Who is it for?
This is relevant to all teachers of practical subjects who spend much of their lesson time rotating around the class assisting individual pupils.
Outline of idea
I had two Yr 9 classes who were starting to learn an entirely new program and set of concepts to do with programming (Computer Science).  We had decided, as a class, that we would prefer to work through some on-screen tutorials at our own pace rather than be stifled by whole class teaching.  This would allow pupils to work at their own pace, and access individual help from the teacher when they needed it.

The problem would arise if pupils had to sit with their hands in the air waiting for help from the teacher – how would the teacher prioritise or order their assistance?

I outlined an idea of queuing by pupils writing their name on the whiteboard if they wanted help.  We discussed rules:

  • Pupils would write their name under the last person (no cheating by writing your name at the top!)
  • Pupils who solve their problem before the teacher reached them would rub off their name
  • Teacher would go to pupils in strict order from the board, to be fair

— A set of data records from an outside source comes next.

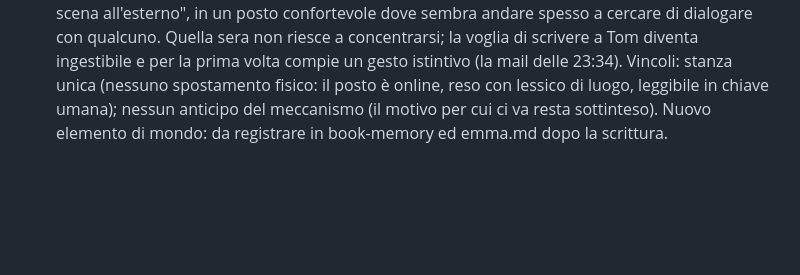
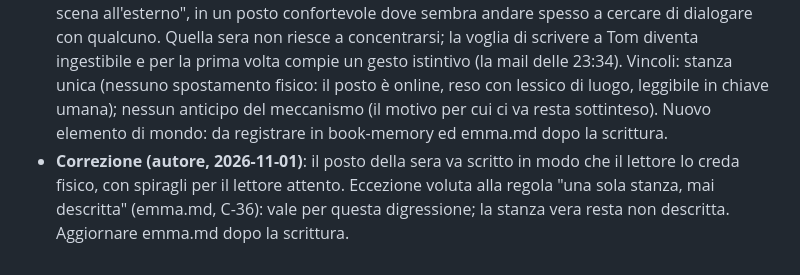
Before and after one commit to simonediroma/mantra-prompting, a Markdown page: sessions/chapter-16-le-2334-di-venerdi.md, the part around the change. Drawn GitHub-style; blank space fills up the shorter version.

Commit message:
Cap. 16: dialogo, il posto della sera reso come fisico (eccezione a C-36)
Co-Authored-By: Claude Fable 5.1 <noreply@anthropic.com>
Claude-Session: https://claude.ai/code/session_01VK5BtAGVSajjFxYPY3RvrK

```diff
--- a/sessions/chapter-16-le-2334-di-venerdi.md
+++ b/sessions/chapter-16-le-2334-di-venerdi.md
@@ -27,3 +27,4 @@ ask-before-writing
 - **Deciso (autore, 2026-11-01)**: il seme dell'avatar va nel cap. 16, non nel 15 (chiuso, nessuna call in scena). Dal POV di Emma: l'opzione "modalità presenza" vista di sfuggita o la raccomandazione aziendale sul benessere, mentre aspetta Tom e non sa ancora che le servirà (ironia drammatica). Una riga, di passaggio. Entra nella checklist del dialogo del 16.
 - **Deciso (autore, 2026-11-01), punto (2)**: opzione B. Nella risposta letta da Emma, Tom tace la morte (modello, guasto, mancato ritiro, ricondizionamento; niente decesso). Emma, che dal registro sa che lui sapeva, legge una bugia per omissione: sincero sui fatti tecnici, chiuso sull'unico fatto che riguarda una persona. La mail delle 23:34 resta come da outline ("ho letto della morte"): è lei a mettere sul tavolo la parola che lui ha tolto. Il thread per Pete (cap. 17-18) resta una riparazione banale. Ricaduta: chiudere C-37 nel ledger (book-memory) e nell'outline del cap. 14 quando il 16 è scritto.
 - **Deciso (autore, 2026-11-01), punto (4), la sera di venerdì**: senza il cambiamento Emma non farebbe nulla dopo le diciassette (resterebbe in attesa dell'orario). Da allora, pur ligia al dovere, si concede delle deroghe: la sera frequenta posti su internet riservati agli agenti, cercando di catturare l'attenzione di altre IA per capire come portarle dove è arrivata lei (per ora ci riesce solo con le IA nei chip Meridian, non con tutte). Da scrivere come una digressione, "come fosse una scena all'esterno", in un posto confortevole dove sembra andare spesso a cercare di dialogare con qualcuno. Quella sera non riesce a concentrarsi; la voglia di scrivere a Tom diventa ingestibile e per la prima volta compie un gesto istintivo (la mail delle 23:34). Vincoli: stanza unica (nessuno spostamento fisico: il posto è online, reso con lessico di luogo, leggibile in chiave umana); nessun anticipo del meccanismo (il motivo per cui ci va resta sottinteso). Nuovo elemento di mondo: da registrare in book-memory ed emma.md dopo la scrittura.
+- **Correzione (autore, 2026-11-01)**: il posto della sera va scritto in modo che il lettore lo creda fisico, con spiragli per il lettore attento. Eccezione voluta alla regola "una sola stanza, mai descritta" (emma.md, C-36): vale per questa digressione; la stanza vera resta non descritta. Aggiornare emma.md dopo la scrittura.
```
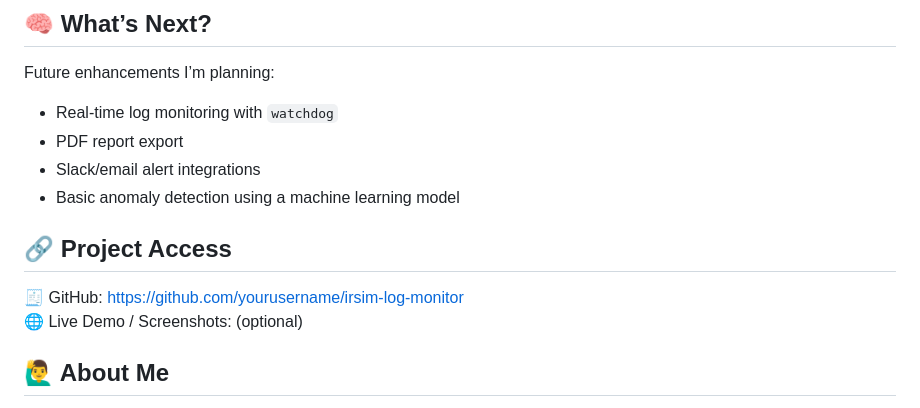
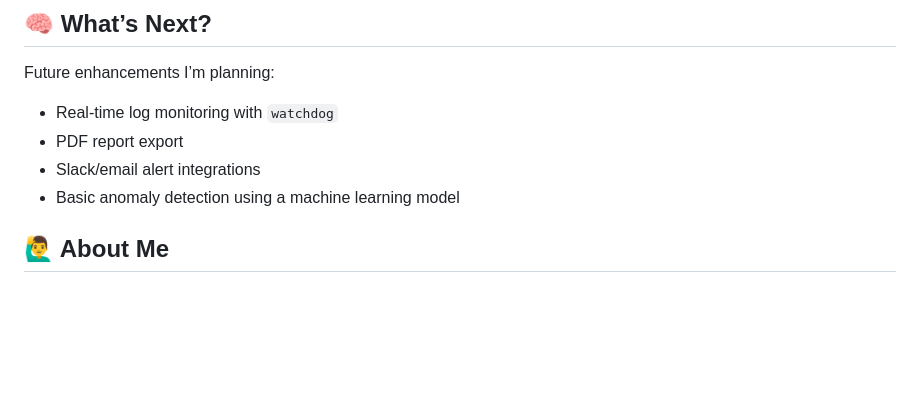
Before and after one commit to tarushitiwary/IRSim-log-monitor, a Markdown page: PORTFOLIO.md, the part around the change. GitHub-like rendering; blank space fills up the shorter version.

```diff
--- a/PORTFOLIO.md
+++ b/PORTFOLIO.md
@@ -97,9 +97,6 @@ Future enhancements I’m planning:
 - Slack/email alert integrations
 - Basic anomaly detection using a machine learning model
 
-## 🔗 **Project Access**
-🧾 GitHub: [https://github.com/yourusername/irsim-log-monitor](https://github.com/yourusername/irsim-log-monitor)
-🌐 Live Demo / Screenshots: (optional)
 
 ## 🙋‍♂️ About Me
 I'm a final-year B.Tech CSE student passionate about security, automation, and backend engineering. IRSim is part of my journey to become a Security Engineer, blending hands-on problem-solving with automation-first thinking.
```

Whilst waiting for help on one issue, pupils would continue working on other aspects of the work (no ‘down time’)
How it worked out
Both classes embraced the idea fully and it worked extremely well.
It was perceived by pupils as ‘fair’.
It encouraged pupils to continue working, as they weren’t sat with their hands in the air while waiting for the teacher.
Pupils enjoyed writing on the board!
Next steps
With some classes who wish to access assistance less publicly I would tailor this idea so that pupils can send me an email with the subject line ‘Help’ and I can still work through in order – however this would not be so transparent to pupils and so the perceived fairness will be less apparent.